Bowing has many functions in one. It expresses the feeling of respect, thanking, apologizing, greeting, and so on. It's a convenient and important custom for you to learn. You can bow, when you say, "Thank you", "Sorry", "Hello", "Good bye", "Congratulations", "Excuse me", "Good night", "Good Morning", and more.
Let's begin learning how to bow properly in Japan. Bowing seems simple, but there are different ways of bowing. It depends on the social status or age of the person you bow to. If the person is higher status or older than you are, you should bow deeper and longer. It is polite to bow, bending from your waist. Men usually keep their hands in their sides, and women usually put their hands together on their thighs with their fingers touching. If it is a casual situation, you can bow like nodding. The most frequent bow is a bow of about 15 degrees. You might feel strange to do it, but try to bow in Japan.

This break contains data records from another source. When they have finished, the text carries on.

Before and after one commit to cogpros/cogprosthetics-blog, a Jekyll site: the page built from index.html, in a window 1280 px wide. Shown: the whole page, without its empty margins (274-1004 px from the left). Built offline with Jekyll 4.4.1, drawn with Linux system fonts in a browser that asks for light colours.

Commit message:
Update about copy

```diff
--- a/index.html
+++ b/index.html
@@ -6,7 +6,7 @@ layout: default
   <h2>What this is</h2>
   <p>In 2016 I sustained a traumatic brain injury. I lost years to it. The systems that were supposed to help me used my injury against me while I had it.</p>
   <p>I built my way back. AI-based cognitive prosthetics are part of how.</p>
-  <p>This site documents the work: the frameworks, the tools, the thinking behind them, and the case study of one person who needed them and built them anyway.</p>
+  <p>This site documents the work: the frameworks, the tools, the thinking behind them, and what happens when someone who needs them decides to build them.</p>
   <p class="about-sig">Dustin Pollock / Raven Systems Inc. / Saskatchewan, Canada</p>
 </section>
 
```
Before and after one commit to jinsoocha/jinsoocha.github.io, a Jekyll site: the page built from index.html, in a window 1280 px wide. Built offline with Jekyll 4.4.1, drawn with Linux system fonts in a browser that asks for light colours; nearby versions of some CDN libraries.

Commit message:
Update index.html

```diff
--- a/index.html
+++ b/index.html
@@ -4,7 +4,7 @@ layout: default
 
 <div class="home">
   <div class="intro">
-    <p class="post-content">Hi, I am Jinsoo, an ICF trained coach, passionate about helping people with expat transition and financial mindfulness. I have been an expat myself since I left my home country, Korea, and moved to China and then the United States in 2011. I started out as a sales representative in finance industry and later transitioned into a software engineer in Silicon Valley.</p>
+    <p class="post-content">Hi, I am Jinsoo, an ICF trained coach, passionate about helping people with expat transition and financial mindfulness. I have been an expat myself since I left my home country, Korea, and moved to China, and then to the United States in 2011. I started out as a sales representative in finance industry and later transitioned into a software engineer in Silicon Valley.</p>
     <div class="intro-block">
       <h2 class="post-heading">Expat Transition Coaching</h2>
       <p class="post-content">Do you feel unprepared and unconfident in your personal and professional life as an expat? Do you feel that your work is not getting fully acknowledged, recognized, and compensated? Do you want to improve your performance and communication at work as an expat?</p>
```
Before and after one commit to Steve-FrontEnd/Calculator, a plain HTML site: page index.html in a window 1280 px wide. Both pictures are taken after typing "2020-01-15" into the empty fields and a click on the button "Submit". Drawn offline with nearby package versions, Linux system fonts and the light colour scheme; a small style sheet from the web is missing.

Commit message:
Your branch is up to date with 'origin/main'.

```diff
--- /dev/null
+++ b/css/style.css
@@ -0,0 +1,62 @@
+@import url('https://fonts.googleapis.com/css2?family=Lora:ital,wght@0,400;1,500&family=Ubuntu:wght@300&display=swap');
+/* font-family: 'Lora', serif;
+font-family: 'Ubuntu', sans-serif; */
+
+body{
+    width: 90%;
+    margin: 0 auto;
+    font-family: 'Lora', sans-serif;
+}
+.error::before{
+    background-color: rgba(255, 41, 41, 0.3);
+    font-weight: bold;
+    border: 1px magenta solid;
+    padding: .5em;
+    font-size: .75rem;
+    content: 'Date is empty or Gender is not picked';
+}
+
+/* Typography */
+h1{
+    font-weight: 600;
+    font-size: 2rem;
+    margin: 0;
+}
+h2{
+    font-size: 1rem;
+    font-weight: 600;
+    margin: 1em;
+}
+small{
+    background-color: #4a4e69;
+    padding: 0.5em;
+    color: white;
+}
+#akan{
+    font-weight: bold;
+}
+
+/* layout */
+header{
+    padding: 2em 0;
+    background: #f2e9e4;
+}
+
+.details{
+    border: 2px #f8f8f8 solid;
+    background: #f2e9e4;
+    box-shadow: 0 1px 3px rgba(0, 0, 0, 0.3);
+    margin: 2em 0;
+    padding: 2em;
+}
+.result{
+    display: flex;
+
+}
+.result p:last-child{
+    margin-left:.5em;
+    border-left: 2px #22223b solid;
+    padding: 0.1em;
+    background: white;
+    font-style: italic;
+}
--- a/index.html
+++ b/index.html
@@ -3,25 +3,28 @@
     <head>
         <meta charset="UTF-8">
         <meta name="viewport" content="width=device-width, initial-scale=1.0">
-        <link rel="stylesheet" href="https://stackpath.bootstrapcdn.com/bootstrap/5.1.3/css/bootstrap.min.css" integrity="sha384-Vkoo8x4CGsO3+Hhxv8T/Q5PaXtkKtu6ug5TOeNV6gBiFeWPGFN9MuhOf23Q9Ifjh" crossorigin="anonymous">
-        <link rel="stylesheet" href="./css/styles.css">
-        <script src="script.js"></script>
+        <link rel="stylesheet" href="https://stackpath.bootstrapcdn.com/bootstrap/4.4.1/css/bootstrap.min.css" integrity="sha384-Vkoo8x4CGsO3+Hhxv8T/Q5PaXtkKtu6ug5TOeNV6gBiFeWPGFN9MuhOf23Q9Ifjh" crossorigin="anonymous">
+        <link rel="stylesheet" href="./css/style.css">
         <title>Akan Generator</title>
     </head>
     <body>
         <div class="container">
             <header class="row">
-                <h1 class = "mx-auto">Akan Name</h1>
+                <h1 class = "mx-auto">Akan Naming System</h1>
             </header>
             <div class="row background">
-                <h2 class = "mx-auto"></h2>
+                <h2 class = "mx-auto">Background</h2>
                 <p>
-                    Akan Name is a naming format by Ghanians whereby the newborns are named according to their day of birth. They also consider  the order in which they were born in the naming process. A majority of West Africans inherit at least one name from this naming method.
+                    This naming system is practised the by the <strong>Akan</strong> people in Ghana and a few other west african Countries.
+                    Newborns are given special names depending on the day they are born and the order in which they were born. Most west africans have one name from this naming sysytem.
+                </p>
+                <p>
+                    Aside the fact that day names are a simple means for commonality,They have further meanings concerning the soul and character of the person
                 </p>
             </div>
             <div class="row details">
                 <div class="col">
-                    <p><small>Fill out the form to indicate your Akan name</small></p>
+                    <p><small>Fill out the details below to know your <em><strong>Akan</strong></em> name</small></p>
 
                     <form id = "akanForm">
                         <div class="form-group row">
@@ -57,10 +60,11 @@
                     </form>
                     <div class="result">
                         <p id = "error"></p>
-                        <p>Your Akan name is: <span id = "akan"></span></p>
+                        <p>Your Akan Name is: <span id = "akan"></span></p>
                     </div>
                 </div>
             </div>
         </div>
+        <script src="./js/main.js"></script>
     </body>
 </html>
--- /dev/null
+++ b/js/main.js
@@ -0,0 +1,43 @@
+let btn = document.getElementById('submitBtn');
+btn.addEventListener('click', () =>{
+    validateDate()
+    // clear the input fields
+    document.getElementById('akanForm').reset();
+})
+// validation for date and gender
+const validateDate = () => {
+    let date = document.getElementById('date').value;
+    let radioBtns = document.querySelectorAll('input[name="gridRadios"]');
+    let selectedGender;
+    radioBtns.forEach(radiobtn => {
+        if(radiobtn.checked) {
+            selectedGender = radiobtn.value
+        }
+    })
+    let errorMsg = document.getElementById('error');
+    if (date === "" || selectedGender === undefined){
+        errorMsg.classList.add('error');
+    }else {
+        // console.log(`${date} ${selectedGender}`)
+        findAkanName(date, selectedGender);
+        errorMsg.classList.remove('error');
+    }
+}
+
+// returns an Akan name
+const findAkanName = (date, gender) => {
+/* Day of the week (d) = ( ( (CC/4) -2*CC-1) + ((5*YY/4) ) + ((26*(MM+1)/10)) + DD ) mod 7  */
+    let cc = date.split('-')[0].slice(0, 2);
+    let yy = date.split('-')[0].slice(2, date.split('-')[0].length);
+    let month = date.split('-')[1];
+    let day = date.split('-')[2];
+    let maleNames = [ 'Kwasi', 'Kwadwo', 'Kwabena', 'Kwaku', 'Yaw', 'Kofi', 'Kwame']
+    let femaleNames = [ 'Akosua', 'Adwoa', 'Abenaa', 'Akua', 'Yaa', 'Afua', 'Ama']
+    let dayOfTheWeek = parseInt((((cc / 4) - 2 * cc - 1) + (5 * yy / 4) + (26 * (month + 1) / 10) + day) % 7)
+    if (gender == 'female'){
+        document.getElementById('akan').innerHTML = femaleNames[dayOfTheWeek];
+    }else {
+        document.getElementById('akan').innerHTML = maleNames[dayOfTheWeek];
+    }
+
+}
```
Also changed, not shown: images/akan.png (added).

You will be considered very polite.EZ E 31 Jul 2009, 12:40 - Report